Benjamin Krutko works in the social services sector.Benjamin Krutko
LAKEWOOD — Citizens in Ohio are entitled and permitted to cultivate various plants and flowers that are toxic and even deadly; digitalis; larkspur; and belladonna. But cannabis, with no overdose fatalities on record, remains illegal for individuals to cultivate in the privacy of their property.
For this reason and several others, the proposed regulatory standards for medical cannabis released by the State Medical Board and Board of Pharmacy are a good idea executed poorly. The proposed rules restrict individuals, businesses, and patients.
Decriminalization and regulation are not a one-size-fits-all process. Ohio is not Colorado — but it deprives itself, in the face of declining state revenues, of the more than $1 billion that state has made through cannabis sales.
Ohio’s standards were passed into law by a body that had no interest in taking up decriminalization or examining with any rigor the legal standards of other states in relation to taxes, individual use, and cultivation.

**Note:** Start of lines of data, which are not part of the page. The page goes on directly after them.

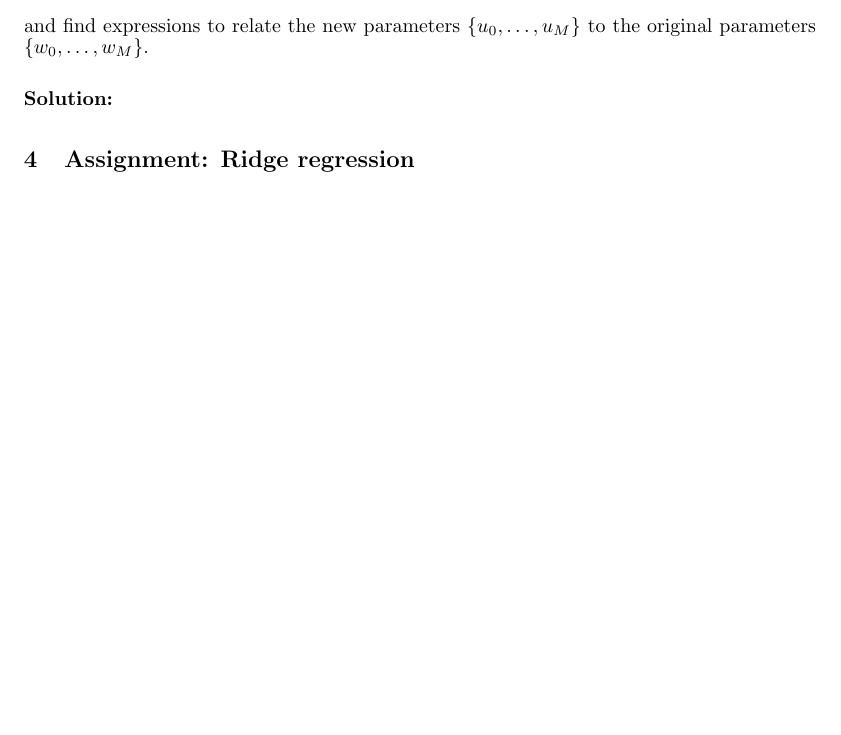
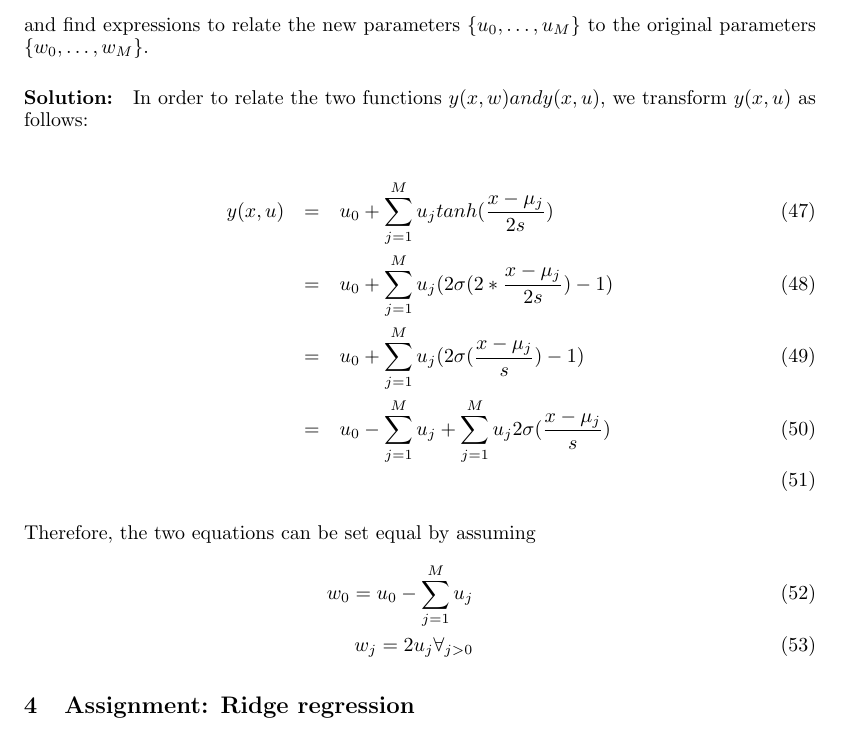
Before and after one commit to leidigl/ml13, a LaTeX document (ex05/ml05.tex): part of page 5 of 6, cut so that both start at the same text, the shorter picture padded with empty space. Compiled offline with pdfLaTeX.

Commit message:
added prob 5

```diff
--- a/ex05/ml05.tex
+++ b/ex05/ml05.tex
@@ -315,8 +315,20 @@ the original parameters $\{w_0, \dots, w_M \}$.
 
 \paragraph*{Solution:}
 
+In order to relate the two functions $y(x,w) and y(x,u)$, we transform $y(x,u)$ as follows:
 
+\begin{eqnarray}
+y(x,u) &=& u_0 + \sum_{j=1}^M u_j tanh(\frac{x-\mu_j}{2s}) \\
+&=& u_0 + \sum_{j=1}^M u_j (2 \sigma(2*\frac{x-\mu_j}{2s}) -1) \\
+&=& u_0 + \sum_{j=1}^M u_j (2 \sigma(\frac{x-\mu_j}{s})-1) \\
+&=& u_0  - \sum_{j=1}^M u_j + \sum_{j=1}^M u_j 2 \sigma(\frac{x-\mu_j}{s}) \\
+\end{eqnarray}
 
+Therefore, the two equations can be set equal by assuming
+\begin{eqnarray}
+w_0 = u_0 - \sum_{j=1}^M u_j \\
+w_j = 2 u_j \forall_{j>0}
+\end{eqnarray}
 
 \section{Assignment: Ridge regression }
 \paragraph*{Problem 6}
```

The goal here is to make the process from cultivation to sale onerous, expensive, time-consuming, and difficult.
The limited criteria granted by Ohio’s proposed regulations mean someone who moves from another state could lose access to medication. The current standard says that Ohio’s rules are to go into effect in September 2018 with no deadline for intrastate reciprocity. This is unnecessary, as the proposed regulations could have been drafted to grant reciprocity immediately rather than leave patients and caregivers waiting for final approval from the state. This change would prevent legitimate medical users from facing criminal charges and encourage them to use legal networks for current access.
The proposed liquidity requirements of $250,000 plus licensing fees and the cost of Ohio Bureau of Criminal Investigation background checks create a